START TASK INPUT

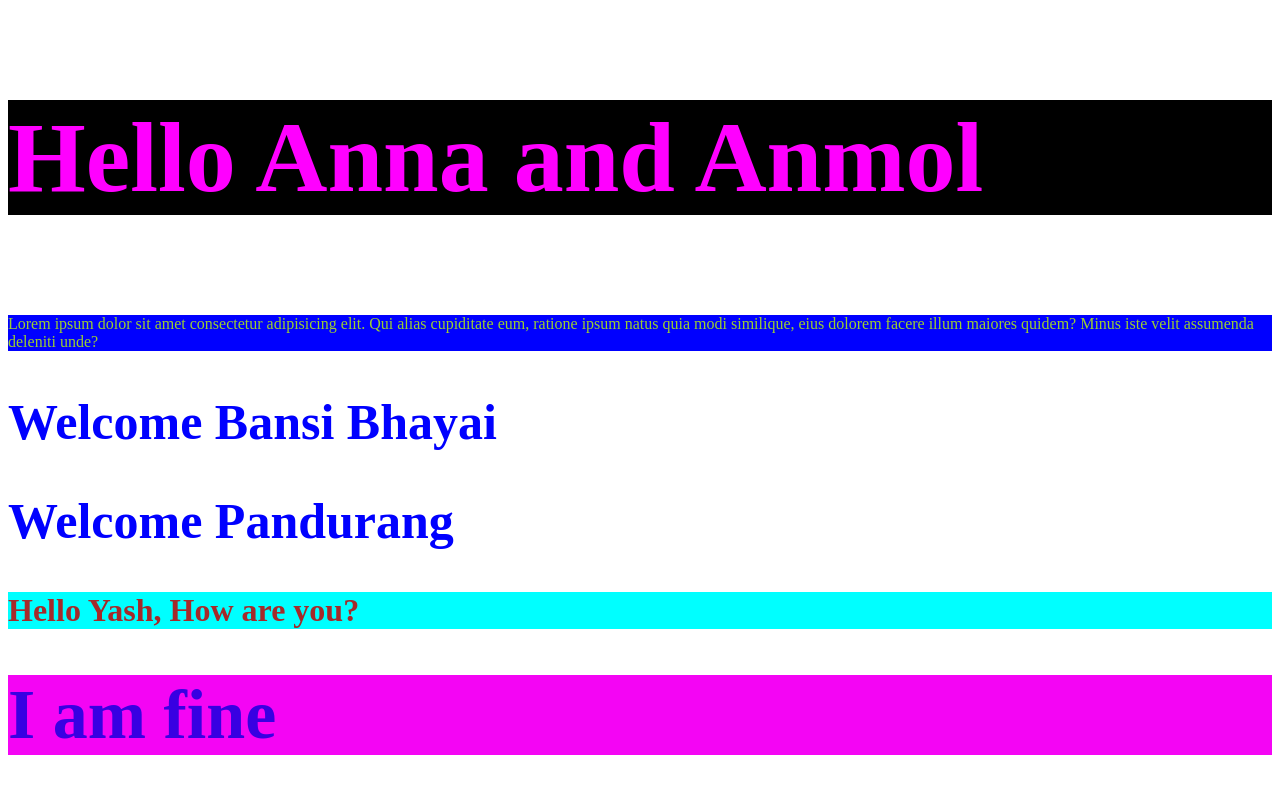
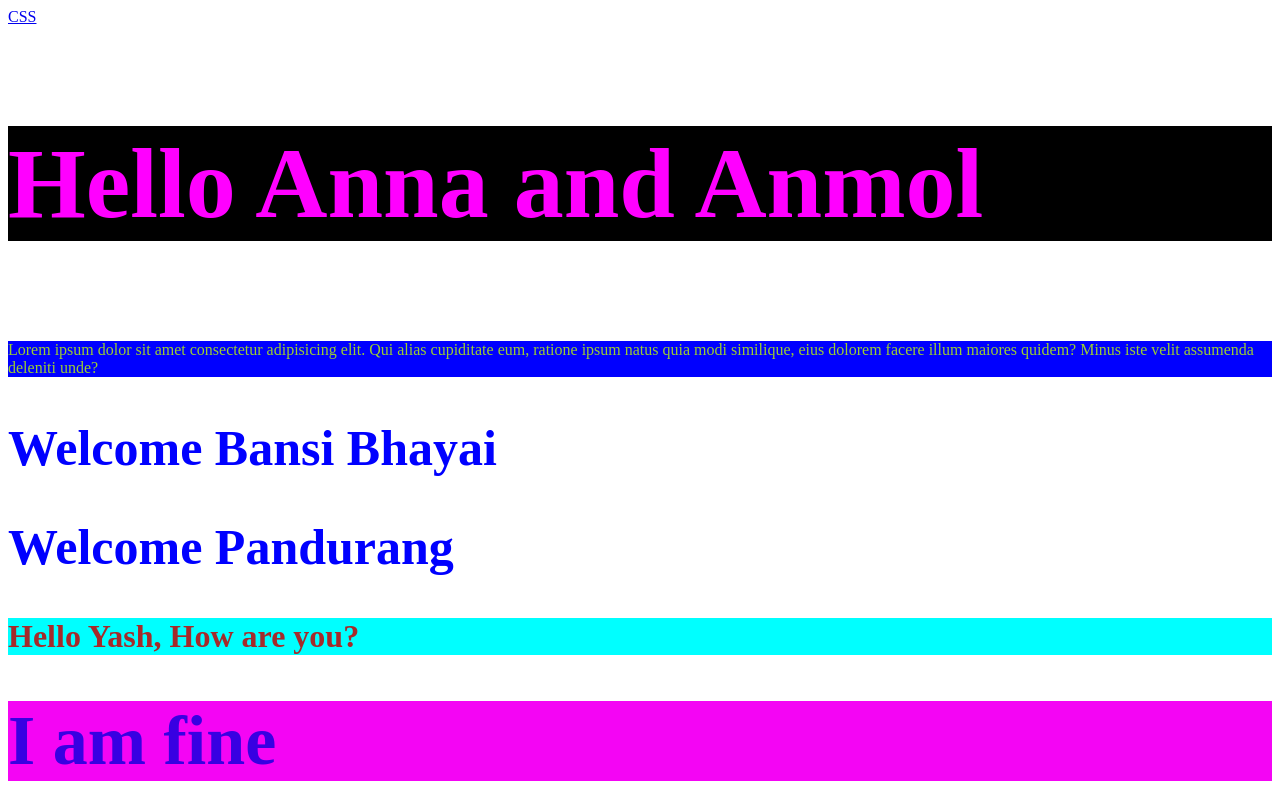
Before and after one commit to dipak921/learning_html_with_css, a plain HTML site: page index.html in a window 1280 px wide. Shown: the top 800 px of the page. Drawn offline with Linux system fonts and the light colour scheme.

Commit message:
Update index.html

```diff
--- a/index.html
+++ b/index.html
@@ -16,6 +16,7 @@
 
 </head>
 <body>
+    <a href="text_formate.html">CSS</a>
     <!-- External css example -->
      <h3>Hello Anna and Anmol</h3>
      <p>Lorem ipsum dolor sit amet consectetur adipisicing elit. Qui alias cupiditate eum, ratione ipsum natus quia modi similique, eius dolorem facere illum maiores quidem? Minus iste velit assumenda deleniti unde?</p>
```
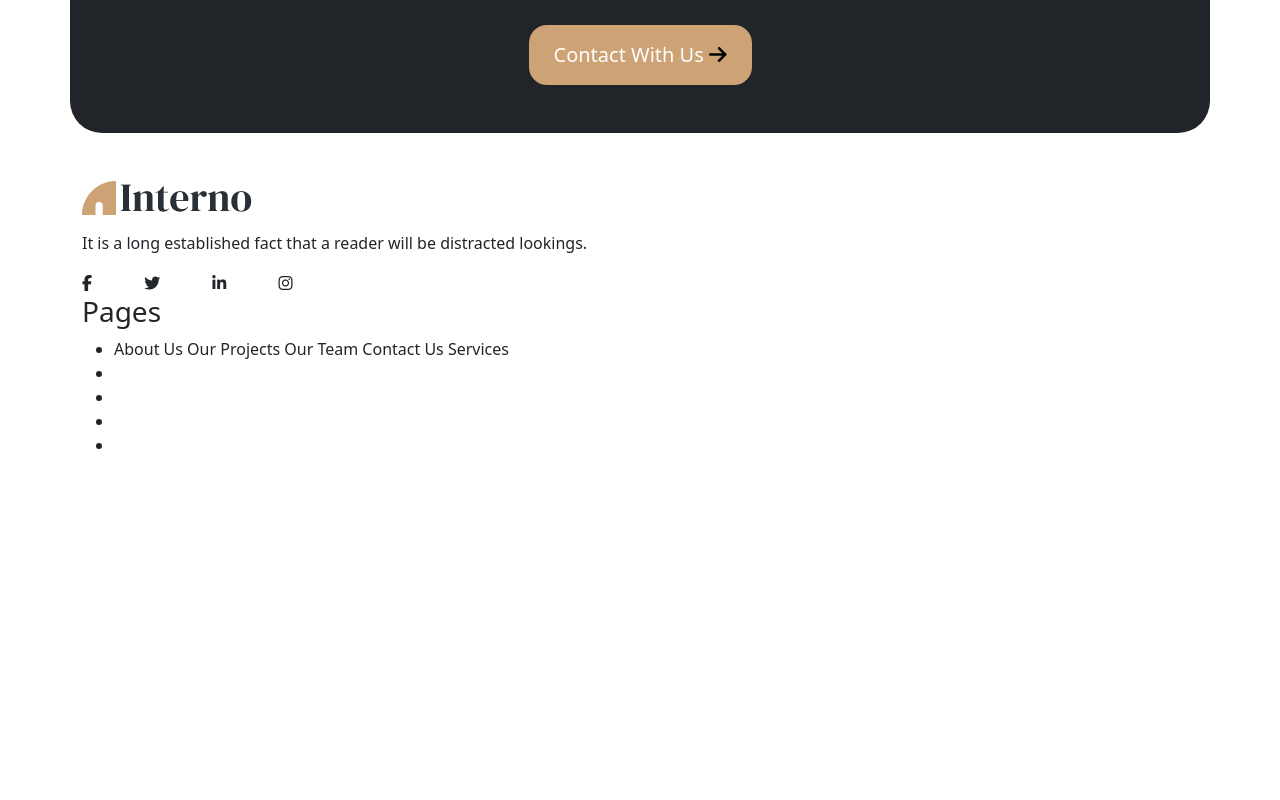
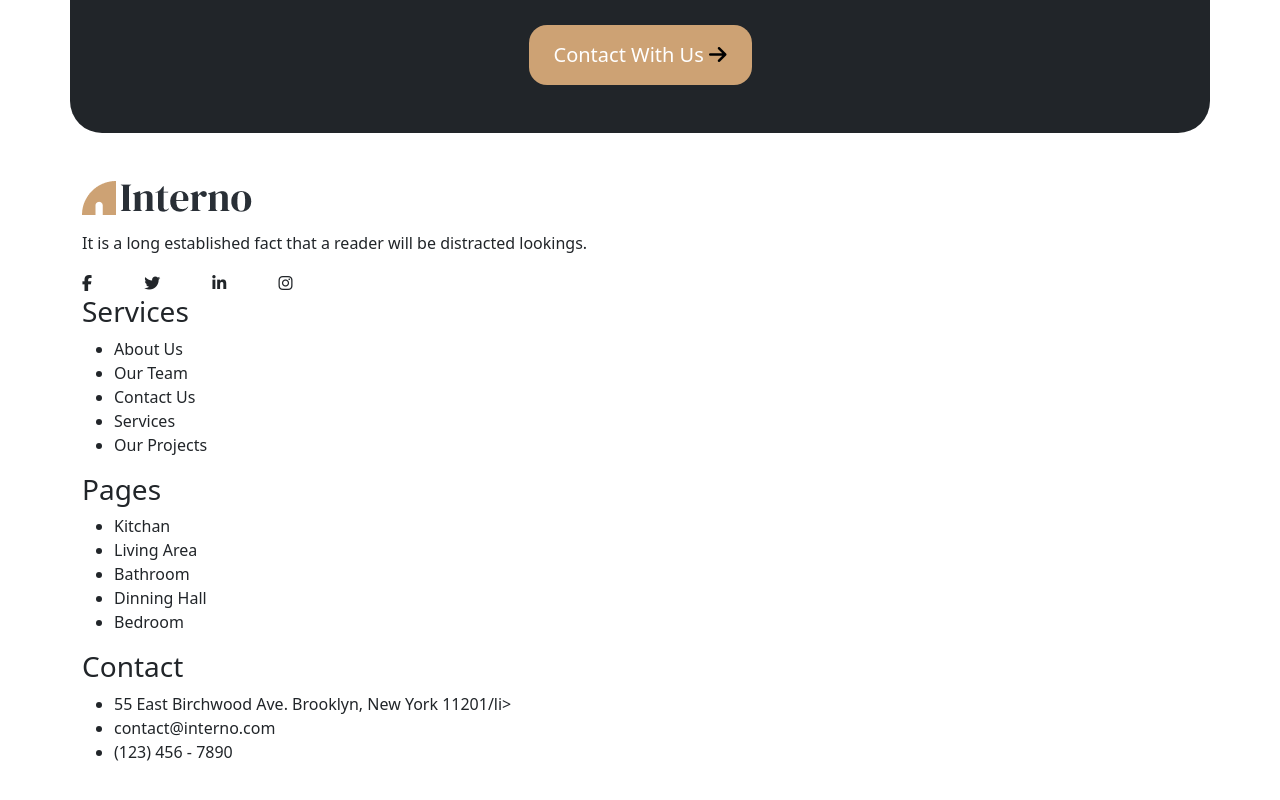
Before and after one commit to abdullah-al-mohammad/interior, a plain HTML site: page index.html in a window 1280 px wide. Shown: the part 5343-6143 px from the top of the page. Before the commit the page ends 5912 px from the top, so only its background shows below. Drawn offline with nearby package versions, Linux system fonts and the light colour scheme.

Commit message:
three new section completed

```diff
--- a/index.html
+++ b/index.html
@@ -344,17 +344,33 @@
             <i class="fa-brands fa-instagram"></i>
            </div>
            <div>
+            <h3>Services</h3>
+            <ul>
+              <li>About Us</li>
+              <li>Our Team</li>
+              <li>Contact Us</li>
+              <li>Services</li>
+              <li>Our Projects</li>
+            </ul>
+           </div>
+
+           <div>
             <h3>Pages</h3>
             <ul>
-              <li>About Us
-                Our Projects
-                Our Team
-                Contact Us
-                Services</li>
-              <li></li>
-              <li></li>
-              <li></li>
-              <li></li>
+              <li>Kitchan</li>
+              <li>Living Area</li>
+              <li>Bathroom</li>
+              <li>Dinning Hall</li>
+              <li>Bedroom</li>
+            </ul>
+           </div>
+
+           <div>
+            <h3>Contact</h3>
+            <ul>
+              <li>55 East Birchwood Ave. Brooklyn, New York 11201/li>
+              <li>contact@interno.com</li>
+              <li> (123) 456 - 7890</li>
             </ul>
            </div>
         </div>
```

END TASK INPUT

— PROBLEM DETAILS —
Only lines containing the word "Services" should be copied from the material above.

— EXERCISE OUTPUT —
+            <h3>Services</h3>
+              <li>Services</li>
-                Services</li>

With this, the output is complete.